Wednesday, September 15, 2010

Twitter in disasters - survival of the fittest information?

One of the commonest concerns I hear from the emergency management community about the use of social media such as Twitter in disasters (and citizen involvement in general) is one of trust: specifically, the risk of misinformation and rumors spreading virally and thus causing all kinds of untold complications. Officials usually carefully curate information that is given to the public through well organized channels (e.g. a Public Information Officer at the scene). Conversely anyone can post anything on Twitter. In a recent post I talked about the effectiveness of Twitter and other social media resources in the Boulder wildfire (and list other articles that discuss this too). One of the most striking things for me was the accuracy of most of the information in these sources. Sure there was misinformation (such as suggestions the fire had spread to locations it hadn't for instance, and miscalculations about the size of the fire) but this seemed to be quickly be corrected by other posts. Further, when official information was made available (such as on InciWeb), this spread quite virally around with Twitter. So probably many more people saw the official, curated information thanks to Twitter. So here are my questions: in disasters, does social media tend to be self-curating, with "survival of the fittest" information (i.e. misinformation gets overwhelmed by good information)? Does this reliably happen, and could it go horribly wrong (e.g. a viral false rumor causing panic)? And how might we analyze trends on Twitter to differentiate between these two?


  1. Just my $0.02, typically Twitter and similar mechanisms are self policed. If information is found to be incorrect, the "incorrect" poster usually simply desists and lets the new information spread. There are times that determined people (with an agenda that doesn't align with public safety) become involved, frequently sparking what we used to call a flame war. Much like modern "Main Stream Media", the information flow becomes biased, but it's frequently evident to experienced people what's going on, and can be sorted back out.

    This is probably one of the better arguments for first repsonders and emergency personnel to become familiar with the new social media.

  2. I am a volunteer with an online disaster response group (@HumanityRoad) and we only post verified info from reliable sources.
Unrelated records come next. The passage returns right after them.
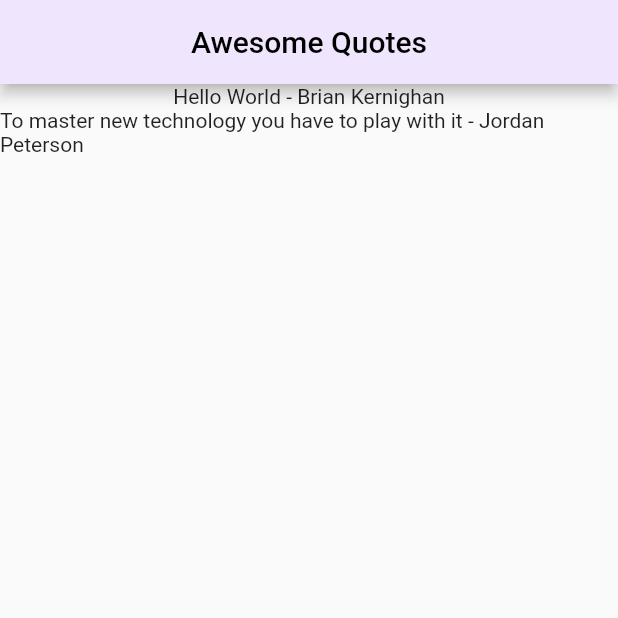
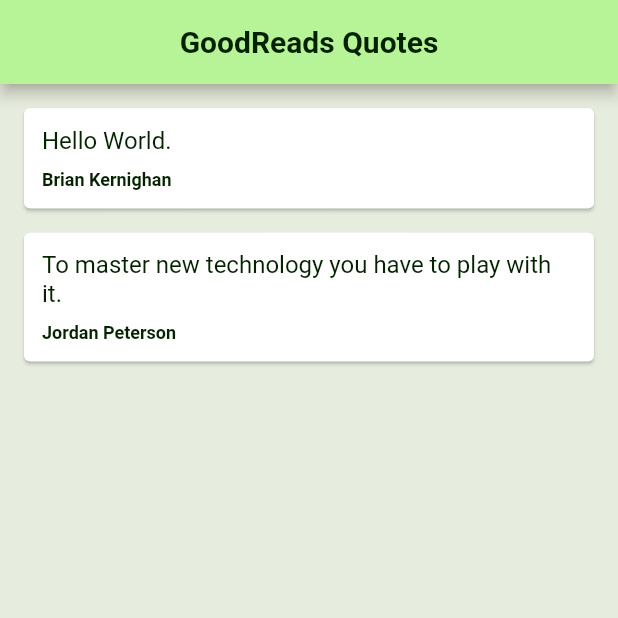
Before and after one commit to justkingsley/quotes-app, a Flutter app: the screen it shows after launch, on a phone screen of 412 x 824 dp, the top half of it. Run offline on Flutter 3.47's test engine with Material 2 defaults, Android fonts, the phone set to English and light mode, and no system bars.

Commit message:
created cards in an inefficient way, will polish up later

```diff
--- a/lib/main.dart
+++ b/lib/main.dart
@@ -16,27 +16,61 @@ class _QuoteListState extends State<QuoteList> {
 
   //Where we create our data.
   List<Quote> quotes = [
-      Quote(text: "Hello World", author: "Brian Kernighan"),
-      Quote(text: "To master new technology you have to play with it", author: "Jordan Peterson"),
+      Quote(text: "Hello World.", author: "Brian Kernighan"),
+      Quote(text: "To master new technology you have to play with it.", author: "Jordan Peterson"),
   ];
+
+  Widget quoteTemplate(quote){
+    return Card(
+      margin: const EdgeInsets.fromLTRB(16.0, 16.0, 16.0, 0.0),
+      child: Padding(
+        padding: const EdgeInsets.all(12.0),
+        child: Column(
+          crossAxisAlignment: CrossAxisAlignment.stretch,
+          children: [
+            Text(
+              quote.text,
+              style: const TextStyle(
+                fontSize: 16.0,
+                color: Color(0xFF042100),
+              ),
+            ),
+            const SizedBox(height: 10.0,),
+
+            Text(
+              quote.author,
+              style: const TextStyle(
+                fontSize: 12.0,
+                color: Color(0xFF042100),
+                fontWeight: FontWeight.bold,
+              ),
+            ),
+          ],
+        ),
+      ),
+    );
+  }
 
   @override
   Widget build(BuildContext context) {
     return Scaffold(
       appBar: AppBar(
-        title: const Text("Awesome Quotes",
+        title: const Text("GoodReads Quotes",
           style: TextStyle(
-            color: Colors.black,
+            color: Color(0xFF042100),
+            fontWeight: FontWeight.bold,
           )
         ),
         centerTitle: true,
-        backgroundColor: const Color(0xFFefe5fd),
+        backgroundColor: const Color(0xFFB7F397),
       ),
 
       body: Column(
         //function is returning objects from the Quote class, needs the new notation because we are tapping into a property
-        children: quotes.map((quote) => Text('${quote.text} - ${quote.author}')).toList(),
+        children: quotes.map((quote) => quoteTemplate(quote)).toList(),
       ),
+
+      backgroundColor: const Color(0xFFE7EDDE),
 
     );
   }
```
Also changed, not shown: 1 other file.
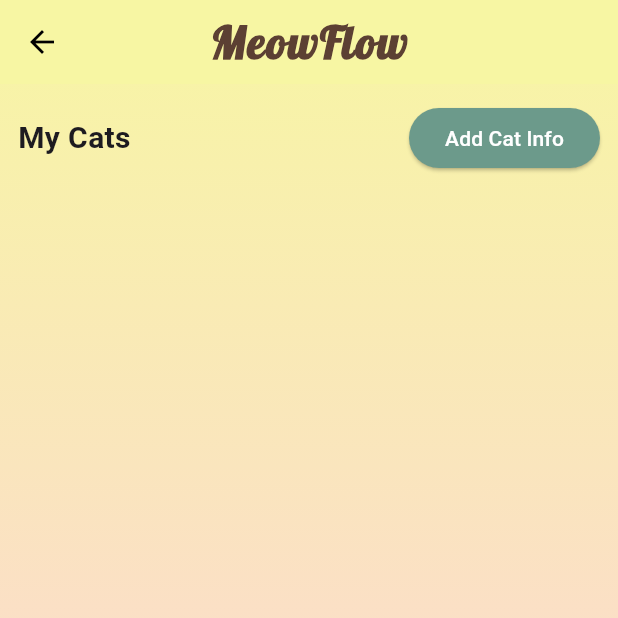
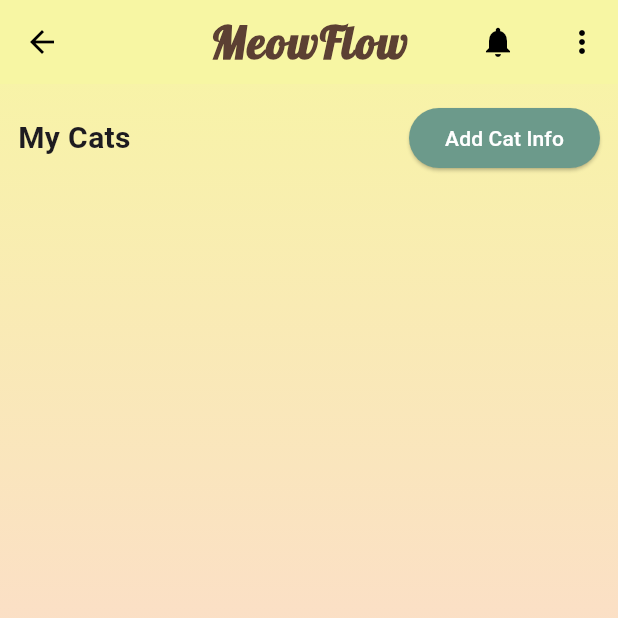
Before and after one commit to NIIIIIINO/Smart_Cat_Water_Bowl, a Flutter app: the HomePage screen opened by its route, on a phone screen of 412 x 824 dp, the top half of it. Run offline on Flutter 3.47's test engine with Material 3 defaults, Android fonts, the phone set to English and light mode, and no system bars; our stand-ins replace cloud_firestore, firebase_auth, firebase_core, firebase_storage, image_picker; accounts and stored records are empty; project files that could hold a hidden picture were left out.

Commit message:
notification+log out

```diff
--- a/smart_cat_water_bowl/lib/pages/home_page.dart
+++ b/smart_cat_water_bowl/lib/pages/home_page.dart
@@ -2,6 +2,7 @@ import 'package:cloud_firestore/cloud_firestore.dart';
 import 'package:firebase_auth/firebase_auth.dart';
 import 'package:flutter/material.dart';
 import 'cat_detail_page.dart';
+import 'notifications_page.dart';
 
 class HomePage extends StatelessWidget {
   const HomePage({super.key});
@@ -36,6 +37,94 @@ class HomePage extends StatelessWidget {
             color: Color(0xFF5C4033),
           ),
         ),
+        actions: [
+          // Notifications button with unread count badge
+          StreamBuilder<QuerySnapshot>(
+            stream: FirebaseFirestore.instance
+                .collection('notifications')
+                .where('ownerUid', isEqualTo: uid)
+                .where('seen', isEqualTo: false)
+                .snapshots(),
+            builder: (context, snap) {
+              final unread = (snap.hasData) ? snap.data!.docs.length : 0;
+              return Padding(
+                padding: const EdgeInsets.only(right: 8.0),
+                child: Stack(
+                  alignment: Alignment.center,
+                  children: [
+                    IconButton(
+                      tooltip: 'Notifications',
+                      onPressed: () {
+                        Navigator.push(
+                          context,
+                          MaterialPageRoute(
+                            builder: (_) => const NotificationsPage(),
+                          ),
+                        );
+                      },
+                      icon: const Icon(Icons.notifications),
+                    ),
+                    if (unread > 0)
+                      Positioned(
+                        right: 6,
+                        top: 8,
+                        child: Container(
+                          padding: const EdgeInsets.all(4),
+                          decoration: BoxDecoration(
+                            color: Colors.red,
+                            shape: BoxShape.circle,
+                          ),
+                          constraints: const BoxConstraints(
+                            minWidth: 20,
+                            minHeight: 20,
+                          ),
+                          child: Center(
+                            child: Text(
+                              unread > 99 ? '99+' : unread.toString(),
+                              style: const TextStyle(
+                                color: Colors.white,
+                                fontSize: 11,
+                              ),
+                            ),
+                          ),
+                        ),
+                      ),
+                  ],
+                ),
+              );
+            },
+          ),
+          PopupMenuButton<String>(
+            onSelected: (value) async {
+              if (value == 'logout') {
+                final ok = await showDialog<bool>(
+                  context: context,
+                  builder: (ctx) => AlertDialog(
+                    title: const Text('Confirm'),
+                    content: const Text('Do you want to logout?'),
+                    actions: [
+                      TextButton(
+                        onPressed: () => Navigator.of(ctx).pop(false),
+                        child: const Text('Cancel'),
+                      ),
+                      TextButton(
+                        onPressed: () => Navigator.of(ctx).pop(true),
+                        child: const Text('Logout'),
+                      ),
+                    ],
+                  ),
+                );
+                if (ok == true) {
+                  await FirebaseAuth.instance.signOut();
+                  Navigator.pushReplacementNamed(context, '/');
+                }
+              }
+            },
+            itemBuilder: (ctx) => const [
+              PopupMenuItem(value: 'logout', child: Text('Logout')),
+            ],
+          ),
+        ],
       ),
       body: Column(
         children: [
```
Also changed, not shown: smart_cat_water_bowl/lib/pages/notifications_page.dart (added, +94 -0 lines).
Boulder is very ahead of the times in social media use for emergency situations thanks to both their emergency responders and to the wonderful group @epiccolorado. My experience is that misinformation is quckly addessed by those who are conscientious in these situations.